[Edit difference data]
· · · · · · ·
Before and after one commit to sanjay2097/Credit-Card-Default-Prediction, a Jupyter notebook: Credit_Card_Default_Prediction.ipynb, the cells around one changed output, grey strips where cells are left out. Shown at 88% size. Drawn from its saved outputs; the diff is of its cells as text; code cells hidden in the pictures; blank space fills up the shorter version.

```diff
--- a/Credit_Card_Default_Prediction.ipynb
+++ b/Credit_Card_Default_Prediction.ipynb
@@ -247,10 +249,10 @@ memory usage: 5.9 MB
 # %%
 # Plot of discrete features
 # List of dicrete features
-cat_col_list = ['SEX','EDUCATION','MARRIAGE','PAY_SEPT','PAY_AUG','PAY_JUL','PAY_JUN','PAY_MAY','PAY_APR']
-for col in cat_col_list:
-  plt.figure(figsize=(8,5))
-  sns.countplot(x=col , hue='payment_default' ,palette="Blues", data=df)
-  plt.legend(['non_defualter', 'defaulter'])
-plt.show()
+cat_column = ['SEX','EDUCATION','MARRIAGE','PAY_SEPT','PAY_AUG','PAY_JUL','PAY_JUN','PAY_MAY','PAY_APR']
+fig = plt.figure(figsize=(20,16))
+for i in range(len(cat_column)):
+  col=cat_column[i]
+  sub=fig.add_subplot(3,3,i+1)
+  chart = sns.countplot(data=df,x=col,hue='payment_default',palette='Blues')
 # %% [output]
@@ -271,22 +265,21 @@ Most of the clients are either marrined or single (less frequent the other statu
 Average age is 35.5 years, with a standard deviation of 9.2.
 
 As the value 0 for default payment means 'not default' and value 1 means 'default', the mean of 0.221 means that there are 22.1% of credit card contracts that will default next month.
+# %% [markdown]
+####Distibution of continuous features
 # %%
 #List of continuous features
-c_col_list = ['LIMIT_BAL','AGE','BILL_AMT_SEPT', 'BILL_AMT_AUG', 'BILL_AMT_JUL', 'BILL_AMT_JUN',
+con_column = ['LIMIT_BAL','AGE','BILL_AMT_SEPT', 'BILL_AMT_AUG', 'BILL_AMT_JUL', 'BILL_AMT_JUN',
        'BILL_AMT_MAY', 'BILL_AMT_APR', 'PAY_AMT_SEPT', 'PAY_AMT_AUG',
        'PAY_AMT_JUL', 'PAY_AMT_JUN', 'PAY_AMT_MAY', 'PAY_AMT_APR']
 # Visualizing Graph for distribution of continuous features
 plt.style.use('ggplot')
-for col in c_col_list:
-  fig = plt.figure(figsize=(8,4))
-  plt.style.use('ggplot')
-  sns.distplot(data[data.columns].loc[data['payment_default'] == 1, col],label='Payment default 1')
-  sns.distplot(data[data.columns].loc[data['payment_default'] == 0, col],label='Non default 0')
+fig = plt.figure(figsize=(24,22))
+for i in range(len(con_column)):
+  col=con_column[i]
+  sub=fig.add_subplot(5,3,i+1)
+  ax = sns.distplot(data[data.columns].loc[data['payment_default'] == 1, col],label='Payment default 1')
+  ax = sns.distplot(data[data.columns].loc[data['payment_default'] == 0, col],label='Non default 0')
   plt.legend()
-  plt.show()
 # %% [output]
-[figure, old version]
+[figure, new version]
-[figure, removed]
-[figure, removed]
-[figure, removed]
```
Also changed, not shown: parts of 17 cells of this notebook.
· · · · · · ·
ACTIVITY
Reproduce each line from the data that has "columns" in it.

WRITTEN REPLY
-  sns.distplot(data[data.columns].loc[data['payment_default'] == 1, col],label='Payment default 1')
-  sns.distplot(data[data.columns].loc[data['payment_default'] == 0, col],label='Non default 0')
+  ax = sns.distplot(data[data.columns].loc[data['payment_default'] == 1, col],label='Payment default 1')
+  ax = sns.distplot(data[data.columns].loc[data['payment_default'] == 0, col],label='Non default 0')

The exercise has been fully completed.